In the LinkeDomics database, we discovered that 10530 genes have a positive correlation with IRX2, while 9668 genes have a negative correlation with IRX2 (P.Value 0.05). The top 20 most positive and negative genes associated with IRX2 are depicted as heat maps and volcano plot in Figures 6A and 6B. IRX2 expression has a positive correlation with genes such as C5orf38 (r = 0.889, P.Value = 8.17E177), SUSD2 (r = 0.529, P.Value = 1.53E38), and GPR116 (r = 0.523, P.Value = 1.30E37), but a negative correlation with genes such as UCK2 (r = -0.456, P.Value =1.24E29), CENPA (r= -0.434, P.Value =4.19E−25), CTSL2 (r = -0.429, P.Value = 1.61E−24). We discovered that the mRNA expression of the tumor suppressor gene SUSD2 (Sushi Domain Containing 2) was highly expressed in IRX2 high-group (Figure 5B). We then confirmed a positive correlation with IRX2 in various LUAD datasets, including TCGA (r = 0.49, P.Value = 1.9e-05), GSE18842 (r = 0.64, P.Value = 1.2e-11), GSE32863 (r = 0.44, P.Value = 8.0e-07) and GSE40419 (r = 0.54 P.Value = 1.2e-13) (Figure S3A-D). We divided the tumor samples of TCGA-LUAD into two groups (high and low) according to the expression levels of IRX2. A total of 842 DEGs (373 up and 469 down). Following that, we performed GO: BP (biological pathway) analysis and discovered that they were related to antimicrobial humoral immune response and cilium movement. These findings suggested that IRX2 might play a role in lung immune response and normal psychological functions (Figure 6C). The GSEA results, on the other hand, suggested that it was positively correlated with the cell cycle and some tumorigenesis pathways (Figure 6D).
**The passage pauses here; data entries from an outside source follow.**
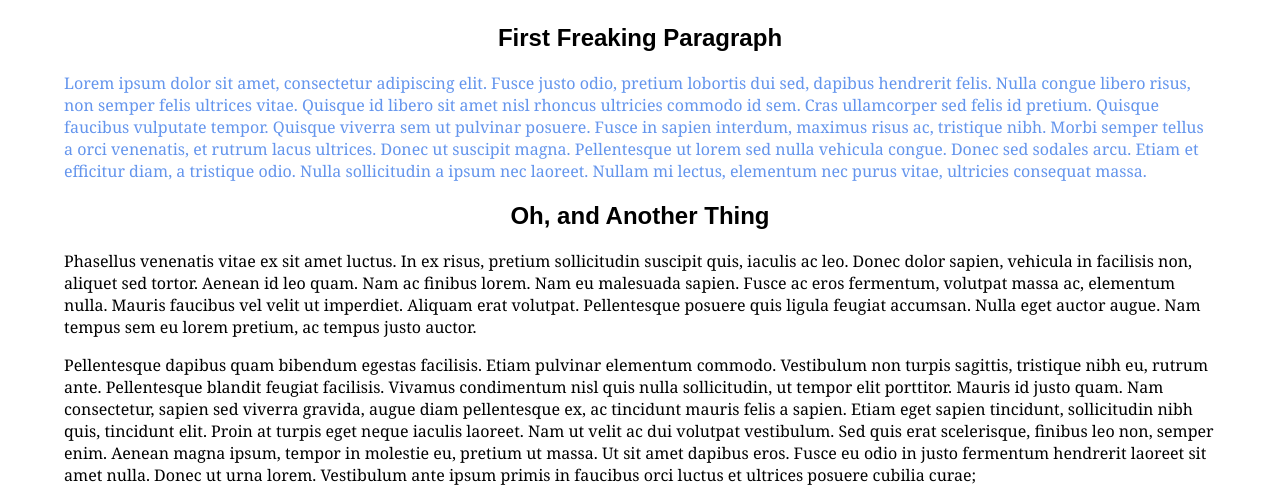
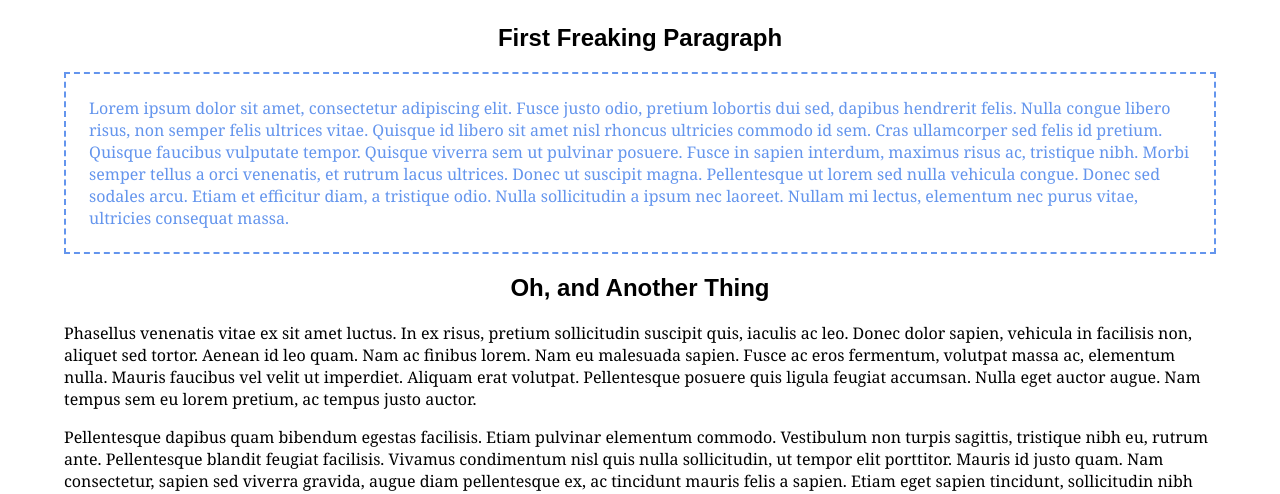
Before and after one commit to jrfoerster/CSSCheckup, a plain HTML site: page index.html in a window 1280 px wide. Shown: the part 292-786 px from the top of the page. Drawn offline with Linux system fonts and the light colour scheme.

Commit message:
css border for first paragraph added

```diff
--- a/main.css
+++ b/main.css
@@ -38,6 +38,8 @@ article p {
 
 .first-p {
     color: cornflowerblue;
+    border: 2px dashed cornflowerblue;
+    padding: 2%;
 }
 
 footer {
```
Subtype expression and clinical relevance of IRX2 in LUAD
In TCGA-LUAD and GSE36471, we discovered that IRX2 was expressed in the bronchioid subtype and not in the magnoid or squamoid subtypes (Figure 6A and 6B). Bronchioid subtype patients have a better prognosis in both TCGA-LUAD datasets (P.Value = 0.0473) (Figure 7C) in GSE36471 (Wilkerson et al.). Meanwhile, in TCGA LUAD cohort, IRX2 expression was significantly higher in patients who had a complete response (CR) compared to those who had progressive disease after therapy (P.Value < 0.05) (Figure 7D). However, there was no difference in IRX2 mRNA levels between the groups with stable disease and those with progressive disease (P.Value > 0.05) (Figure 5D). The expression of IRX2 was found to be lower in the N3 stage when compared to the N1 stage in TCGA cohort (Figure 7E). Because the N stage in the TNM staging system stands for lymph nodes invasiveness, these findings suggested that decreased IRX2 expression may be related to tumor invasion. We also found additional evidence in a lung cancer cell line. When the expression profiles of poorly invasive CL1-0 and highly invasive CL1-5 lung adenocarcinoma cell lines were compared, it was discovered that IRX2 was significantly decreased in the CL1-5 cell line (log2FC = 2.13, FDR = 2.37e-05) from dataset GSE42407 (Figure 7F). These findings suggested that IRX2 may be involved in the invasion and mobility of tumor cancer cells. We further calculated the immune cell subtype correlations with IRX2 and discovered that IRX2 expression is differed in immune and stromal score (Figure S4A) and negative associated with Macrophage M1 cells (Figure S4B-D).